The Independent is ceasing print production, going online only

The Independent newspaper will cease print production next month and go online only, owners ESI Media announced.

The leftist paper will become the UK’s first national newspaper title to move to ‘a digital-only future’.

Evgeny Lebedev, owner of The Independent, said:

“The newspaper industry is changing, and that change is being driven by readers. They’re showing us that the future is digital. This decision preserves the Independent brand and allows us to continue to invest in the high quality editorial content that is attracting more and more readers to our online platforms.

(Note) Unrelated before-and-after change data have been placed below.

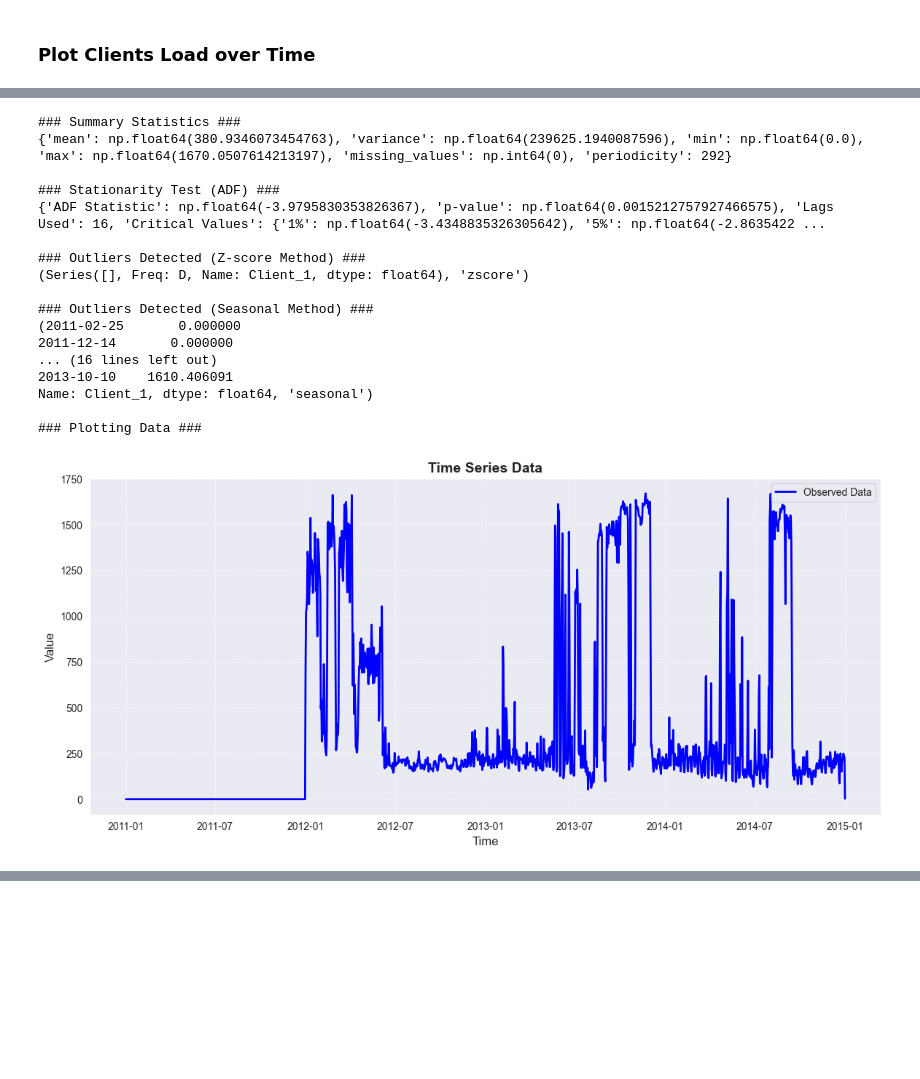
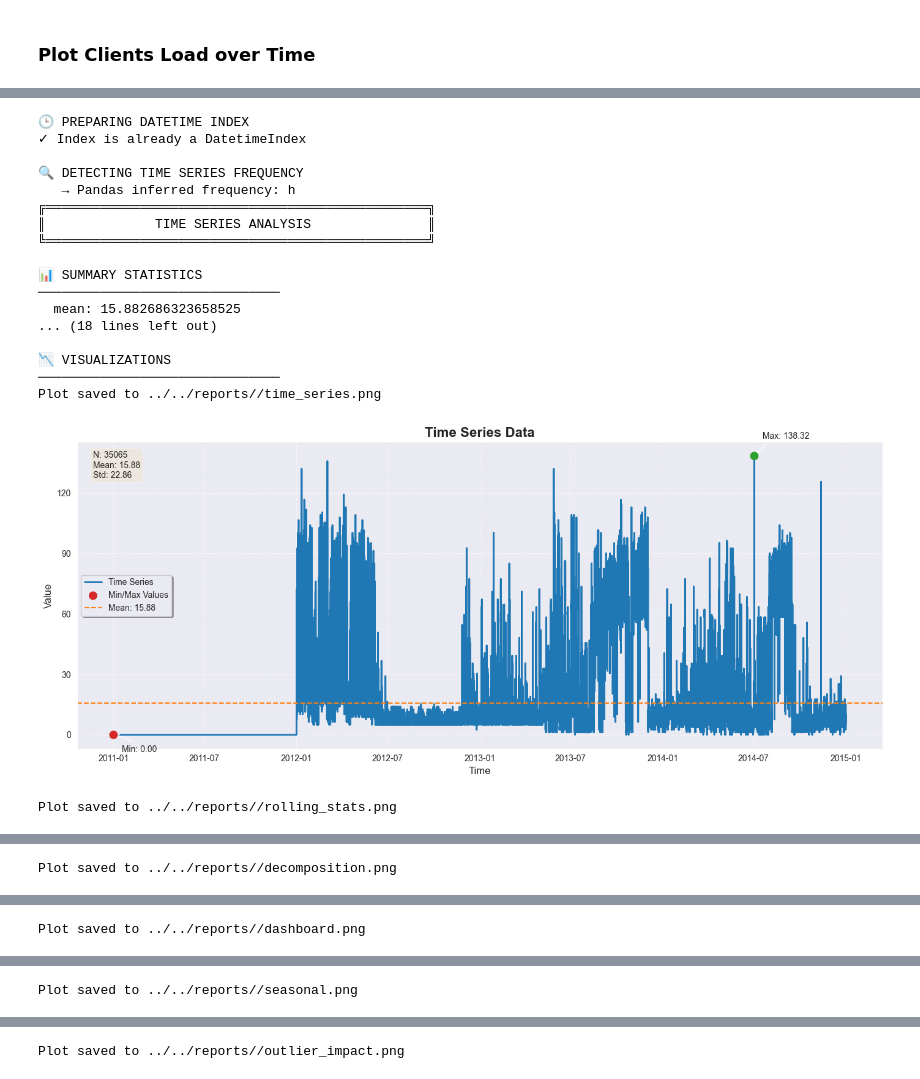
Before and after one commit to TschangoMP/Energy-Demand-Forecast, a Jupyter notebook: notebooks/01_data_analysis/eda.ipynb, the cells around one changed output, grey strips where cells are left out. Cells and saved outputs as stored; diff of their text form; code cells hidden in the pictures; blank space fills up the shorter version.

Commit message:
TimeSeries Features and EDA Analysis added

```diff
--- a/notebooks/01_data_analysis/eda.ipynb
+++ b/notebooks/01_data_analysis/eda.ipynb
@@ -150,28 +76,29 @@ plt.show()
 # %%
 # Select a sample client for analysis
-client_ts = df_daily["Client_1"].dropna()
+client_ts = df_hourly["Client_1"].dropna()
 
 # Instantiate the EDA class
 ts_eda = TimeSeriesEDA(client_ts)
 
 # Run full analysis
-ts_eda.run_full_analysis()
+ts_eda.run_full_analysis(save_plots=True, output_dir="../../reports/")
 # %% [output]
-### Summary Statistics ###
-{'mean': np.float64(380.9346073454763), 'variance': np.float64(239625.1940087596), 'min': np.float64(0.0), 'max': np.float64(1670.0507614213197), 'missing_values': np.int64(0), 'periodicity': 292}
+🕒 PREPARING DATETIME INDEX
+✓ Index is already a DatetimeIndex
 
-### Stationarity Test (ADF) ###
-{'ADF Statistic': np.float64(-3.9795830353826367), 'p-value': np.float64(0.0015212757927466575), 'Lags Used': 16, 'Critical Values': {'1%': np.float64(-3.4348835326305642), '5%': np.float64(-2.8635422 ...
+🔍 DETECTING TIME SERIES FREQUENCY
+   → Pandas inferred frequency: h
+╔═════════════════════════════════════════════════╗
+║              TIME SERIES ANALYSIS               ║
+╚═════════════════════════════════════════════════╝
 
-### Outliers Detected (Z-score Method) ###
-(Series([], Freq: D, Name: Client_1, dtype: float64), 'zscore')
+📊 SUMMARY STATISTICS
+───────────────────────────────
+  mean: 15.882686323658525
+... (18 lines left out)
 
-### Outliers Detected (Seasonal Method) ###
-(2011-02-25       0.000000
-2011-12-14       0.000000
-... (16 lines left out)
-2013-10-10    1610.406091
-Name: Client_1, dtype: float64, 'seasonal')
-
-### Plotting Data ###
+📉 VISUALIZATIONS
+───────────────────────────────
+Plot saved to ../../reports//time_series.png
-[figure, old version]
+[figure, new version]
+Plot saved to ../../reports//rolling_stats.png
@@ -178,0 +106 @@ Name: Client_1, dtype: float64, 'seasonal')
+Plot saved to ../../reports//decomposition.png
@@ -179,0 +108 @@ Name: Client_1, dtype: float64, 'seasonal')
+Plot saved to ../../reports//dashboard.png
@@ -179,0 +110 @@ Name: Client_1, dtype: float64, 'seasonal')
+Plot saved to ../../reports//seasonal.png
@@ -179,0 +112 @@ Name: Client_1, dtype: float64, 'seasonal')
+Plot saved to ../../reports//outlier_impact.png
```
Also changed, not shown: parts of 5 cells of this notebook, 15 other files.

The Independent has always been a pioneering newspaper with a track record of innovation. It has a proud heritage as Britain’s first truly independent national quality title. My family bought and invested heavily in The Independent because we believe in world-class quality journalism, and this move secures the future of these vitally important editorial values.”

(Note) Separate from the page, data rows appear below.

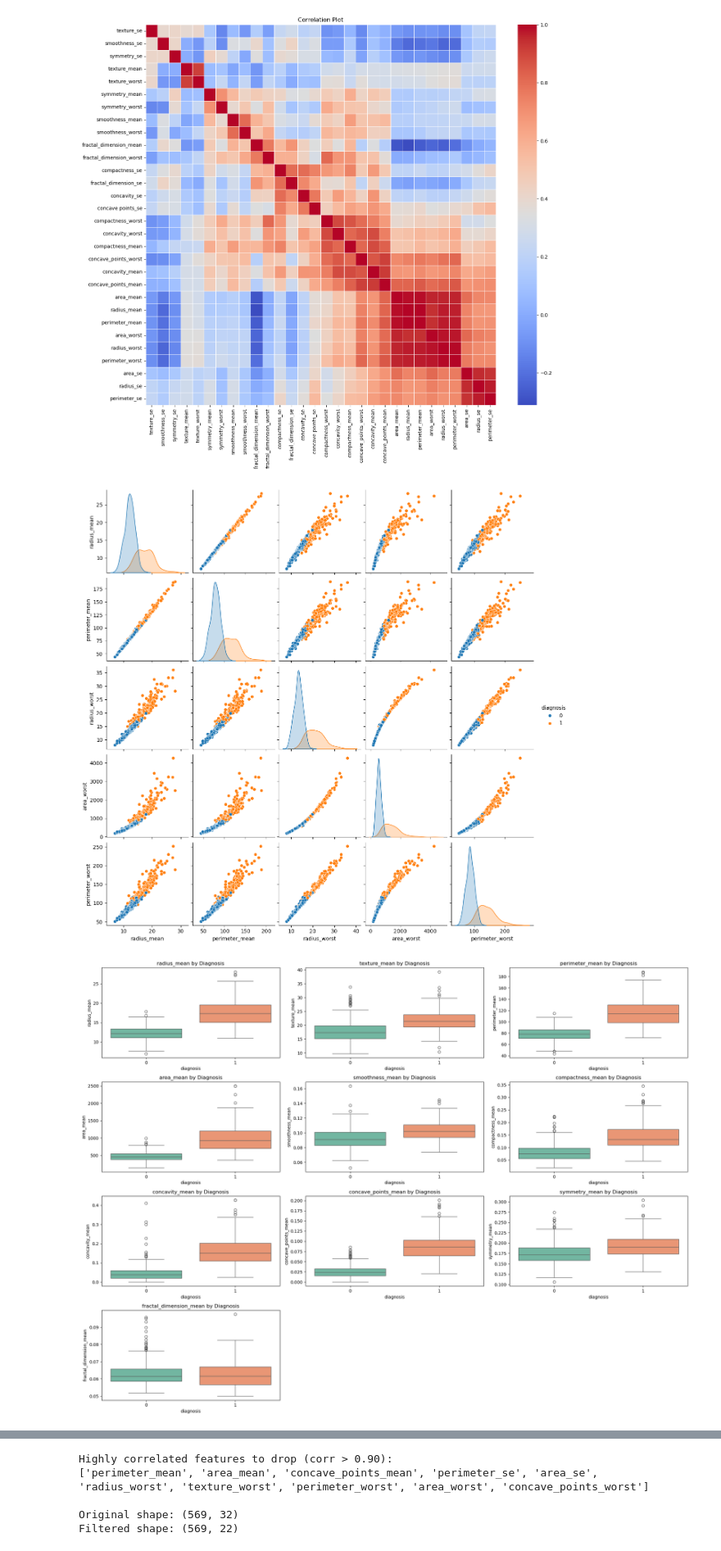
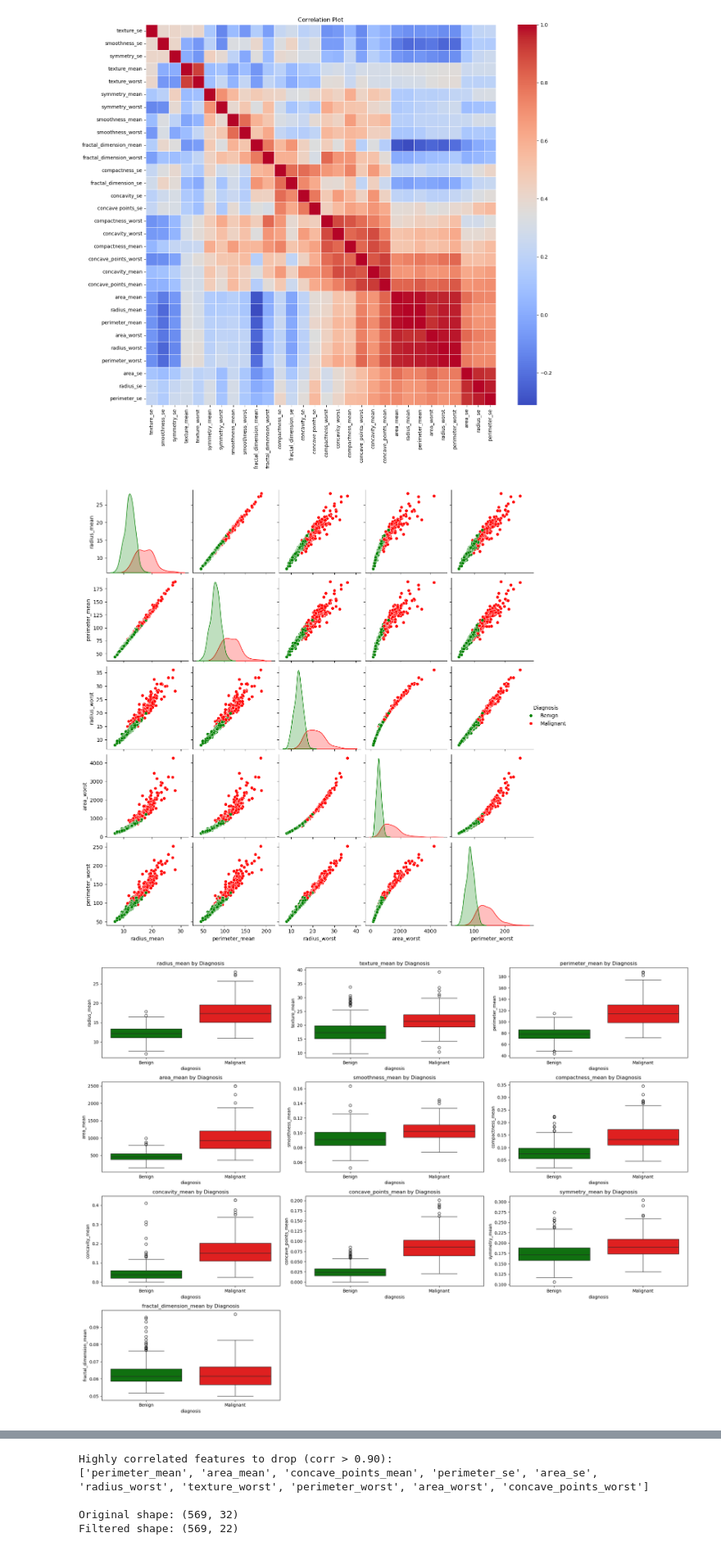
Before and after one commit to omaralfaqih6/breast_cancer_wisconsin, a Jupyter notebook: src/data_prep_mod_setup.ipynb, the cells around one changed output, grey strips where cells are left out. Shown at 82% size. Cells and saved outputs as stored; diff of their text form; code cells hidden in the pictures.

Commit message:
Improved colour-consistency across the plots. Removed unnecessary codes

```diff
--- a/src/data_prep_mod_setup.ipynb
+++ b/src/data_prep_mod_setup.ipynb
@@ -246,29 +246,43 @@ correlation = df_corr['area_mean'].abs().sort_values(ascending=False)
 
 # Select the top features excluding 'diagnosis'
 # We use the top 5 features for the pair plot to avoid cluttering the visualization
+palette = {1: 'red', 0: 'green'}  # M = Malignant, B = Benign
 top_features = correlation.index[1:6]
-sns.pairplot(data[top_features.tolist() + ['diagnosis']], hue='diagnosis')
+g = sns.pairplot(data[top_features.tolist() + ['diagnosis']], hue='diagnosis', palette={0: 'green', 1: 'red'})
+
+# Change the legend labels manually
+new_labels = ['Benign', 'Malignant']
+for t, label in zip(g._legend.texts, new_labels):
+    t.set_text(label)
+
+# Optionally change the legend title
+g._legend.set_title("Diagnosis")
+
 plt.show()
 # %% [output]
-[figure, old version]
+[figure, new version]
 # %%
 # Create boxplots for mean features by diagnosis
 # This code generates boxplots for the mean features in the dataset, grouped by the 'diagnosis' column
 # Boxplots are useful for visualizing the distribution of a feature across different categories
 # We will create boxplots for all features that contain 'mean' in their name, as these represent the mean values of various measurements
 # We will use seaborn's boxplot function to create the visualizations
 
+# Define color mapping for diagnosis values
+palette1 = {'0': 'green', '1': 'red'}
+
 mean_features = [col for col in data.columns if '_mean' in col]
 
 plt.figure(figsize=(20, 15))
 for i, feature in enumerate(mean_features):
     plt.subplot(4, 3, i+1)
-    sns.boxplot(x='diagnosis', y=feature, data=data, palette='Set2')
+    sns.boxplot(x='diagnosis', y=feature, data=data, palette=palette1)
     plt.title(f'{feature} by Diagnosis')
+        plt.xticks(ticks=[0, 1], labels=['Benign', 'Malignant']) # Set custom tick labels for diagnosis
 plt.tight_layout()
 plt.show()
 # %% [output]
-[figure, old version]
+[figure, new version]
 # %%
 # Remove the 'id' column for correlation analysis
 # This is necessary as the 'id' column does not contain any useful information for correlation analysis
```
Also changed, not shown: parts of 13 cells of this notebook.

The Independent front page, 15 February 2014
The Independent front page, 15 February 2014

The Independent launched in 1986 as a broadsheet. It was originally intended to reflect the centre of the British political spectrum, but over time it began leaning to the left, making it more a competitor to The Guardian. For a brief period in the 1990s the newspaper sold 400,000 copies a day (more than the Times), but circulation has since dropped to just over one-tenth of that figure.

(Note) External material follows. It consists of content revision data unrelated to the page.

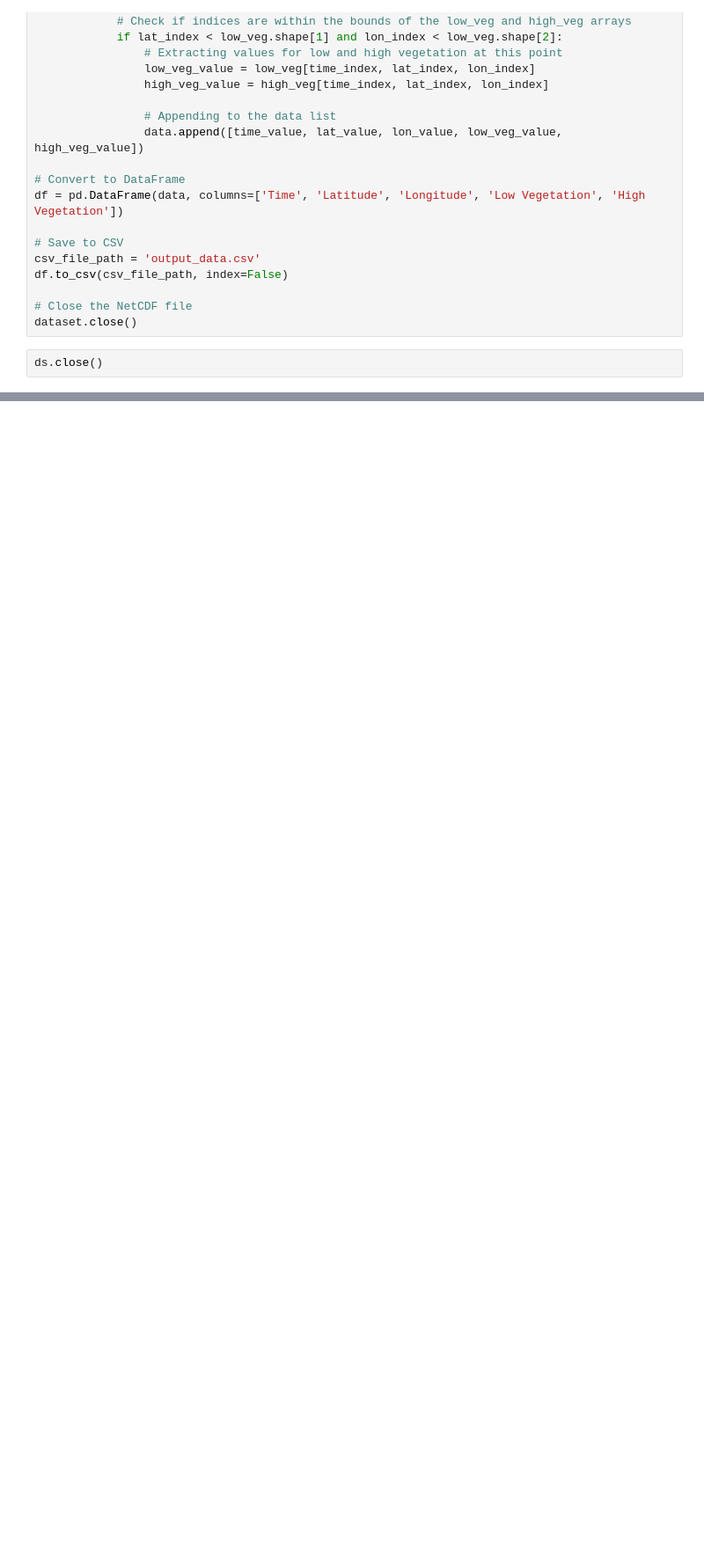
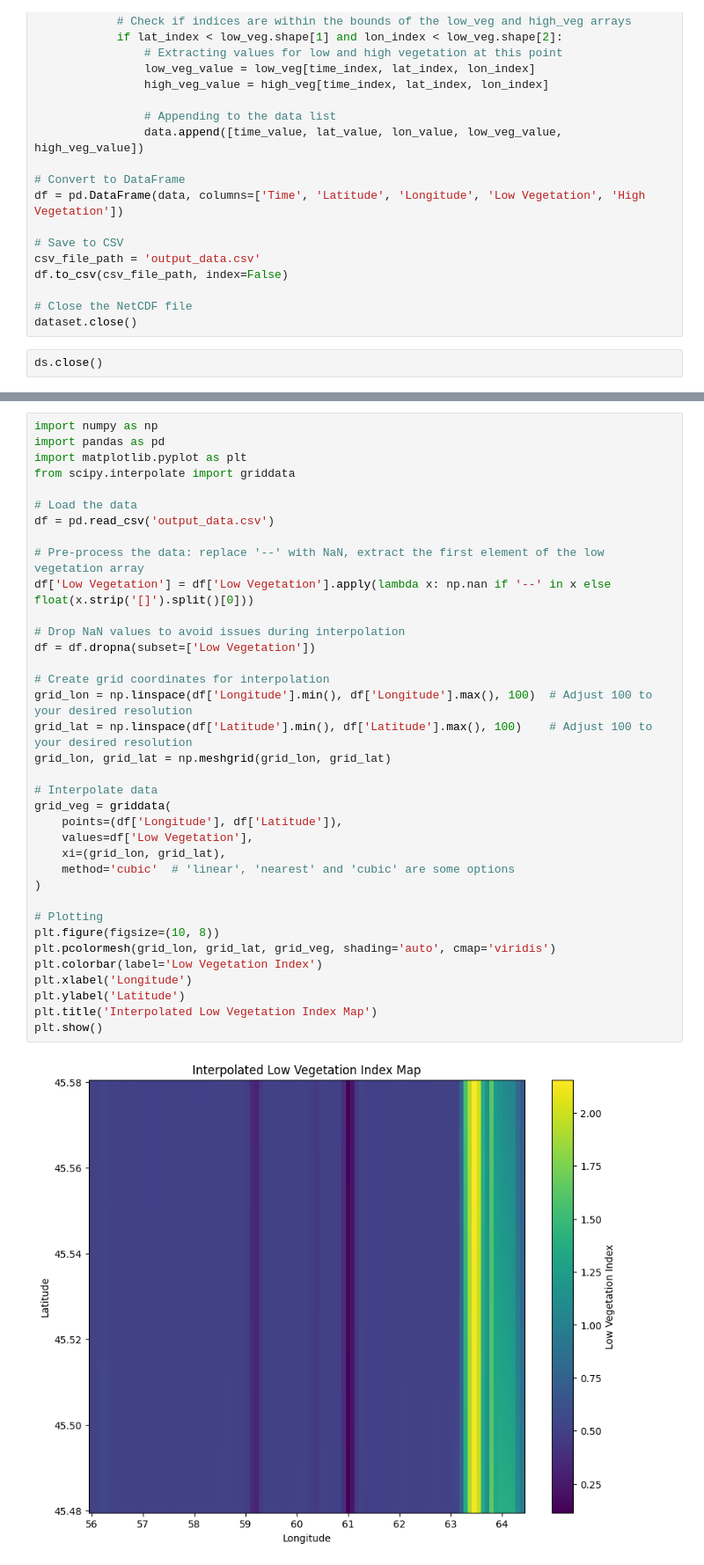
Before and after one commit to NodiraTillayeva/ERA5Analysis, a Jupyter notebook: ParseNC.ipynb, the cells around one changed output, grey strips where cells are left out. Shown at 88% size. Drawn from its saved outputs; the diff is of its cells as text; blank space fills up the shorter version.

```diff
--- a/ParseNC.ipynb
+++ b/ParseNC.ipynb
@@ -90,0 +111,38 @@ df.head()
+# %%
+import numpy as np
+import pandas as pd
+import matplotlib.pyplot as plt
+from scipy.interpolate import griddata
+
+# Load the data
+df = pd.read_csv('output_data.csv')
+
+# Pre-process the data: replace '--' with NaN, extract the first element of the low vegetation array
+df['Low Vegetation'] = df['Low Vegetation'].apply(lambda x: np.nan if '--' in x else float(x.strip('[]').split()[0]))
+
+# Drop NaN values to avoid issues during interpolation
+df = df.dropna(subset=['Low Vegetation'])
+
+# Create grid coordinates for interpolation
+grid_lon = np.linspace(df['Longitude'].min(), df['Longitude'].max(), 100)  # Adjust 100 to your desired resolution
+grid_lat = np.linspace(df['Latitude'].min(), df['Latitude'].max(), 100)    # Adjust 100 to your desired resolution
+grid_lon, grid_lat = np.meshgrid(grid_lon, grid_lat)
+
+# Interpolate data
+grid_veg = griddata(
+    points=(df['Longitude'], df['Latitude']),
+    values=df['Low Vegetation'],
+    xi=(grid_lon, grid_lat),
+    method='cubic'  # 'linear', 'nearest' and 'cubic' are some options
+)
+
+# Plotting
+plt.figure(figsize=(10, 8))
+plt.pcolormesh(grid_lon, grid_lat, grid_veg, shading='auto', cmap='viridis')
+plt.colorbar(label='Low Vegetation Index')
+plt.xlabel('Longitude')
+plt.ylabel('Latitude')
+plt.title('Interpolated Low Vegetation Index Map')
+plt.show()
+# %% [output]
+[figure, added]
```
Also changed, not shown: parts of 2 cells of this notebook.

The last paper edition of The Independent is expected to be on Saturday March 26.

Steve Auckland, Group CEO, ESI Media, said:

“The unique editorial proposition of The Independent is perfectly suited to the global digital landscape. Following this decisive move to digital, we will be as focused and uncompromised as any start-up, but with all the authority and trust of an established newsbrand – a truly unique proposition. We now have a clear and secure future path for our businesses. It’s also a further opportunity for our advertisers to capitalise on our growing, smart, affluent and digitally savvy audience.”

ESI confirmed that ceasing print production will result in some redundancies among editorial employees. The exact number of jobs affected will be confirmed following a consultation period, ESI said.